[INFORMATION GIVEN]

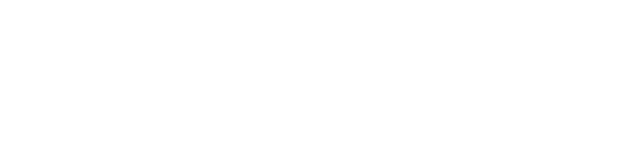
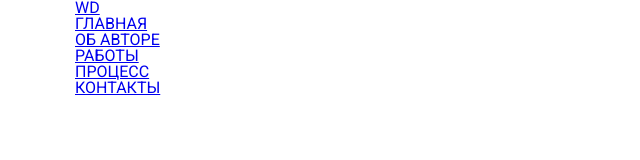
Before and after one commit to KostyaCoder/Figma, a plain HTML site: page index.html in a window 1280 px wide. Shown: the whole page, without its empty margins (0-640 px from the left). Drawn offline with Linux system fonts and the light colour scheme; a web font is replaced by a local one.

Commit message:
Add container styles

```diff
--- a/assets/css/common.css
+++ b/assets/css/common.css
@@ -7,6 +7,10 @@
   font-size: 14px;
   /* font-family: "Revalia", cursive; */
   font-family: "Roboto", sans-serif;
+}
+
+.container {
+  margin: 0 auto;
 }
 
 .main-heading,
@@ -52,10 +56,36 @@ Extra extra large	xxl	≥1400px */
   :root {
     font-size: 15px;
   }
+
+  .container {
+    max-width: 540px;;
+  }
+}
+
+@media screen and (min-width: 768px) {
+  .container {
+    max-width: 730px;;
+  }
 }
 
 @media screen and (min-width: 992px) {
   :root {
     font-size: 16px;
   }
+
+  .container {
+    max-width: 950px;;
+  }
 }
+
+@media screen and (min-width: 1200px) {
+  .container {
+    max-width: 1130px;;
+  }
+}
+
+@media screen and (min-width: 1400px) {
+  .container {
+    max-width: 1330px;;
+  }
+}
--- a/index.html
+++ b/index.html
@@ -13,5 +13,32 @@
     <link rel="stylesheet" href="assets/css/style.css" />
     <title>Document</title>
   </head>
-  <body></body>
+  <body>
+    <header class="header">
+      <div class="container">
+        <h1 class="logo">
+          <a href="#" class="logo-link">WD</a>
+          <nav class="nav">
+            <ul class="nav-list">
+              <li class="nav-list">
+                <a href="#" class="nav-link">ГЛАВНАЯ</a>
+              </li>
+              <li class="nav-list">
+                <a href="#" class="nav-link">ОБ АВТОРЕ</a>
+              </li>
+              <li class="nav-list">
+                <a href="#" class="nav-link">РАБОТЫ</a>
+              </li>
+              <li class="nav-list">
+                <a href="#" class="nav-link">ПРОЦЕСС</a>
+              </li>
+              <li class="nav-list">
+                <a href="#" class="nav-link">КОНТАКТЫ</a>
+              </li>
+            </ul>
+          </nav>
+        </h1>
+      </div>
+    </header>
+  </body>
 </html>
```
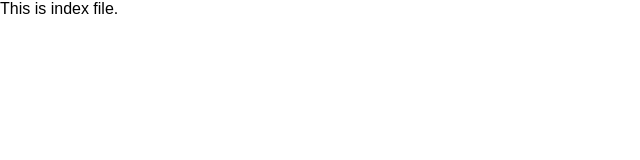
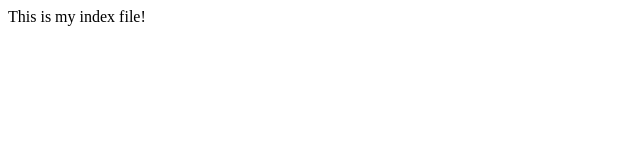
Before and after one commit to Oleg-BLR/rsschool-cv, a plain HTML site: page index.html in a window 1280 px wide. Shown: the whole page, without its empty margins (0-640 px from the left). Drawn offline with Linux system fonts and the light colour scheme.

Commit message:
fix: update index.html

```diff
--- a/index.html
+++ b/index.html
@@ -1,11 +1,11 @@
 <!DOCTYPE html>
 <html lang="en">
 <head>
-    <title>index</title>
-    <meta charset="utf-8">
-    <link rel="stylesheet" href="style.css">
+    <meta charset="UTF-8">
+    <meta name="viewport" content="width=device-width, initial-scale=1.0">
+    <title>Index</title>
 </head>
 <body>
-    This is index file.
+    This is my index file!
 </body>
 </html>
```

[/INFORMATION GIVEN]

▶ **TASK PROMPT**: Without the pictures, retype all of the data above exactly.

▶ **RESPONSE TO THIS EXERCISE**:
Before and after one commit to KostyaCoder/Figma, a plain HTML site: page index.html in a window 1280 px wide. Shown: the whole page, without its empty margins (0-640 px from the left). Drawn offline with Linux system fonts and the light colour scheme; a web font is replaced by a local one.

Commit message:
Add container styles

```diff
--- a/assets/css/common.css
+++ b/assets/css/common.css
@@ -7,6 +7,10 @@
   font-size: 14px;
   /* font-family: "Revalia", cursive; */
   font-family: "Roboto", sans-serif;
+}
+
+.container {
+  margin: 0 auto;
 }
 
 .main-heading,
@@ -52,10 +56,36 @@ Extra extra large	xxl	≥1400px */
   :root {
     font-size: 15px;
   }
+
+  .container {
+    max-width: 540px;;
+  }
+}
+
+@media screen and (min-width: 768px) {
+  .container {
+    max-width: 730px;;
+  }
 }
 
 @media screen and (min-width: 992px) {
   :root {
     font-size: 16px;
   }
+
+  .container {
+    max-width: 950px;;
+  }
 }
+
+@media screen and (min-width: 1200px) {
+  .container {
+    max-width: 1130px;;
+  }
+}
+
+@media screen and (min-width: 1400px) {
+  .container {
+    max-width: 1330px;;
+  }
+}
--- a/index.html
+++ b/index.html
@@ -13,5 +13,32 @@
     <link rel="stylesheet" href="assets/css/style.css" />
     <title>Document</title>
   </head>
-  <body></body>
+  <body>
+    <header class="header">
+      <div class="container">
+        <h1 class="logo">
+          <a href="#" class="logo-link">WD</a>
+          <nav class="nav">
+            <ul class="nav-list">
+              <li class="nav-list">
+                <a href="#" class="nav-link">ГЛАВНАЯ</a>
+              </li>
+              <li class="nav-list">
+                <a href="#" class="nav-link">ОБ АВТОРЕ</a>
+              </li>
+              <li class="nav-list">
+                <a href="#" class="nav-link">РАБОТЫ</a>
+              </li>
+              <li class="nav-list">
+                <a href="#" class="nav-link">ПРОЦЕСС</a>
+              </li>
+              <li class="nav-list">
+                <a href="#" class="nav-link">КОНТАКТЫ</a>
+              </li>
+            </ul>
+          </nav>
+        </h1>
+      </div>
+    </header>
+  </body>
 </html>
```
Before and after one commit to Oleg-BLR/rsschool-cv, a plain HTML site: page index.html in a window 1280 px wide. Shown: the whole page, without its empty margins (0-640 px from the left). Drawn offline with Linux system fonts and the light colour scheme.

Commit message:
fix: update index.html

```diff
--- a/index.html
+++ b/index.html
@@ -1,11 +1,11 @@
 <!DOCTYPE html>
 <html lang="en">
 <head>
-    <title>index</title>
-    <meta charset="utf-8">
-    <link rel="stylesheet" href="style.css">
+    <meta charset="UTF-8">
+    <meta name="viewport" content="width=device-width, initial-scale=1.0">
+    <title>Index</title>
 </head>
 <body>
-    This is index file.
+    This is my index file!
 </body>
 </html>
```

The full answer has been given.